(Collection entries)
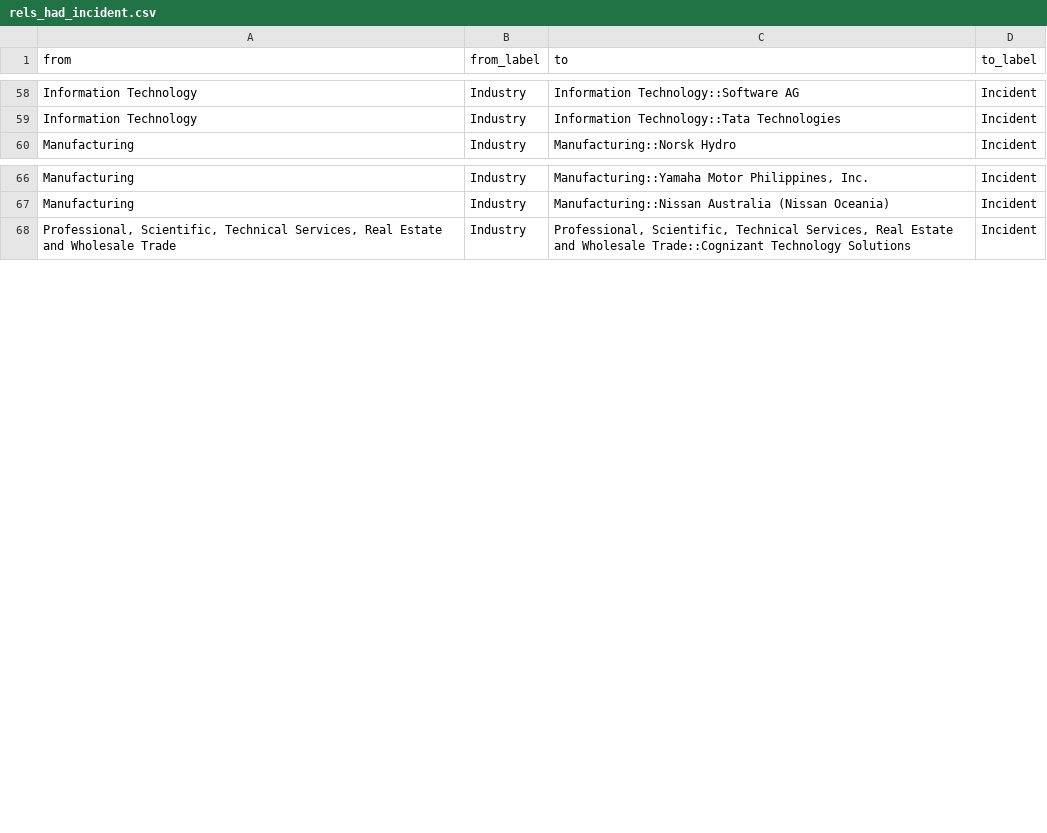
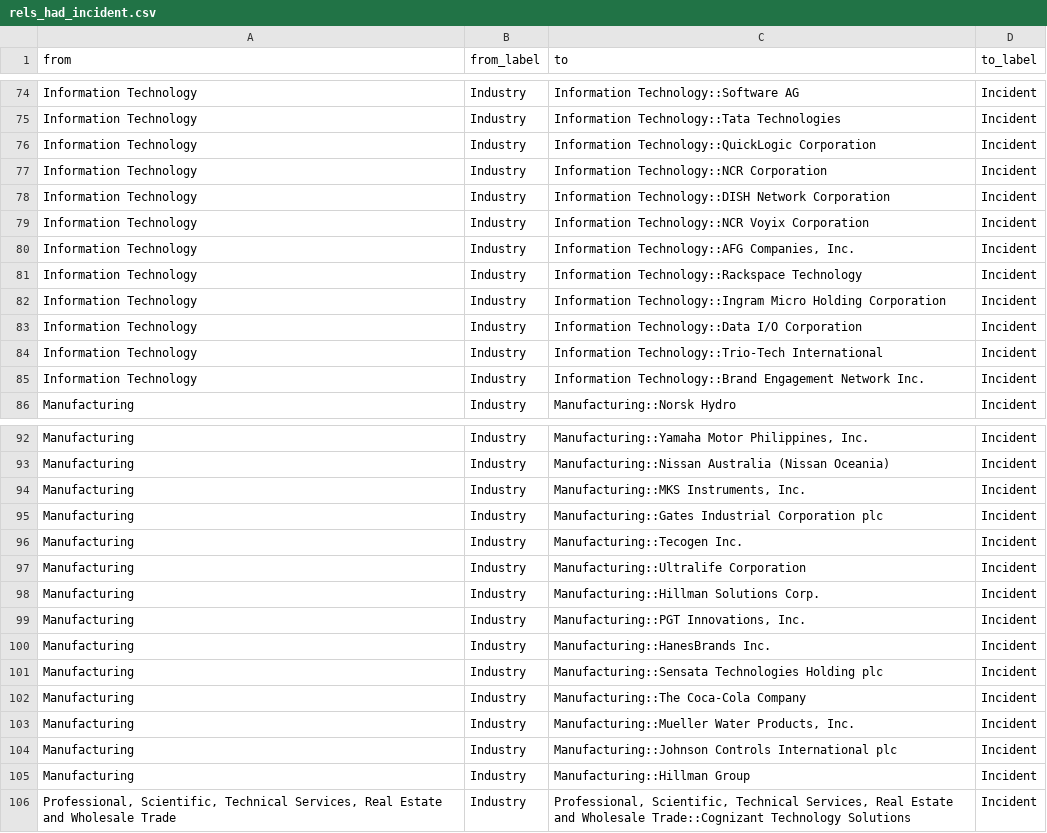
Before and after one commit to FieryDeveloper/CNA_Ransomware, a CSV file: data/graph/rels_had_incident.csv, drawn as a sheet; only a part is shown, gaps mark what is left out; the diff covers the shown part only.

```diff
--- a/data/graph/rels_had_incident.csv
+++ b/data/graph/rels_had_incident.csv
@@ -59,2 +75,12 @@ from,from_label,to,to_label
 "Information Technology","Industry","Information Technology::Tata Technologies","Incident"
+"Information Technology","Industry","Information Technology::QuickLogic Corporation","Incident"
+"Information Technology","Industry","Information Technology::NCR Corporation","Incident"
+"Information Technology","Industry","Information Technology::DISH Network Corporation","Incident"
+"Information Technology","Industry","Information Technology::NCR Voyix Corporation","Incident"
+"Information Technology","Industry","Information Technology::AFG Companies, Inc.","Incident"
+"Information Technology","Industry","Information Technology::Rackspace Technology","Incident"
+"Information Technology","Industry","Information Technology::Ingram Micro Holding Corporation","Incident"
+"Information Technology","Industry","Information Technology::Data I/O Corporation","Incident"
+"Information Technology","Industry","Information Technology::Trio-Tech International","Incident"
+"Information Technology","Industry","Information Technology::Brand Engagement Network Inc.","Incident"
 "Manufacturing","Industry","Manufacturing::Norsk Hydro","Incident"
@@ -67,2 +93,14 @@ from,from_label,to,to_label
 "Manufacturing","Industry","Manufacturing::Nissan Australia (Nissan Oceania)","Incident"
+"Manufacturing","Industry","Manufacturing::MKS Instruments, Inc.","Incident"
+"Manufacturing","Industry","Manufacturing::Gates Industrial Corporation plc","Incident"
+"Manufacturing","Industry","Manufacturing::Tecogen Inc.","Incident"
+"Manufacturing","Industry","Manufacturing::Ultralife Corporation","Incident"
+"Manufacturing","Industry","Manufacturing::Hillman Solutions Corp.","Incident"
+"Manufacturing","Industry","Manufacturing::PGT Innovations, Inc.","Incident"
+"Manufacturing","Industry","Manufacturing::HanesBrands Inc.","Incident"
+"Manufacturing","Industry","Manufacturing::Sensata Technologies Holding plc","Incident"
+"Manufacturing","Industry","Manufacturing::The Coca-Cola Company","Incident"
+"Manufacturing","Industry","Manufacturing::Mueller Water Products, Inc.","Incident"
+"Manufacturing","Industry","Manufacturing::Johnson Controls International plc","Incident"
+"Manufacturing","Industry","Manufacturing::Hillman Group","Incident"
 "Professional, Scientific, Technical Services, Real Estate and Wholesale Trade","Industry","Professional, Scientific, Technical Services, Real Estate and Wholesale Trade::Cognizant Technology Solutions","Incident"
```
Also changed, not shown: 19 added rows elsewhere in this file, data/graph/nodes_company.csv, data/graph/nodes_source.csv, 14 other files.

EXERCISE DIRECTIONS: I would like the data copied exactly as it stands, with no pictures included.

COMPLETED TASK:
Before and after one commit to FieryDeveloper/CNA_Ransomware, a CSV file: data/graph/rels_had_incident.csv, drawn as a sheet; only a part is shown, gaps mark what is left out; the diff covers the shown part only.

```diff
--- a/data/graph/rels_had_incident.csv
+++ b/data/graph/rels_had_incident.csv
@@ -59,2 +75,12 @@ from,from_label,to,to_label
 "Information Technology","Industry","Information Technology::Tata Technologies","Incident"
+"Information Technology","Industry","Information Technology::QuickLogic Corporation","Incident"
+"Information Technology","Industry","Information Technology::NCR Corporation","Incident"
+"Information Technology","Industry","Information Technology::DISH Network Corporation","Incident"
+"Information Technology","Industry","Information Technology::NCR Voyix Corporation","Incident"
+"Information Technology","Industry","Information Technology::AFG Companies, Inc.","Incident"
+"Information Technology","Industry","Information Technology::Rackspace Technology","Incident"
+"Information Technology","Industry","Information Technology::Ingram Micro Holding Corporation","Incident"
+"Information Technology","Industry","Information Technology::Data I/O Corporation","Incident"
+"Information Technology","Industry","Information Technology::Trio-Tech International","Incident"
+"Information Technology","Industry","Information Technology::Brand Engagement Network Inc.","Incident"
 "Manufacturing","Industry","Manufacturing::Norsk Hydro","Incident"
@@ -67,2 +93,14 @@ from,from_label,to,to_label
 "Manufacturing","Industry","Manufacturing::Nissan Australia (Nissan Oceania)","Incident"
+"Manufacturing","Industry","Manufacturing::MKS Instruments, Inc.","Incident"
+"Manufacturing","Industry","Manufacturing::Gates Industrial Corporation plc","Incident"
+"Manufacturing","Industry","Manufacturing::Tecogen Inc.","Incident"
+"Manufacturing","Industry","Manufacturing::Ultralife Corporation","Incident"
+"Manufacturing","Industry","Manufacturing::Hillman Solutions Corp.","Incident"
+"Manufacturing","Industry","Manufacturing::PGT Innovations, Inc.","Incident"
+"Manufacturing","Industry","Manufacturing::HanesBrands Inc.","Incident"
+"Manufacturing","Industry","Manufacturing::Sensata Technologies Holding plc","Incident"
+"Manufacturing","Industry","Manufacturing::The Coca-Cola Company","Incident"
+"Manufacturing","Industry","Manufacturing::Mueller Water Products, Inc.","Incident"
+"Manufacturing","Industry","Manufacturing::Johnson Controls International plc","Incident"
+"Manufacturing","Industry","Manufacturing::Hillman Group","Incident"
 "Professional, Scientific, Technical Services, Real Estate and Wholesale Trade","Industry","Professional, Scientific, Technical Services, Real Estate and Wholesale Trade::Cognizant Technology Solutions","Incident"
```
Also changed, not shown: 19 added rows elsewhere in this file, data/graph/nodes_company.csv, data/graph/nodes_source.csv, 14 other files.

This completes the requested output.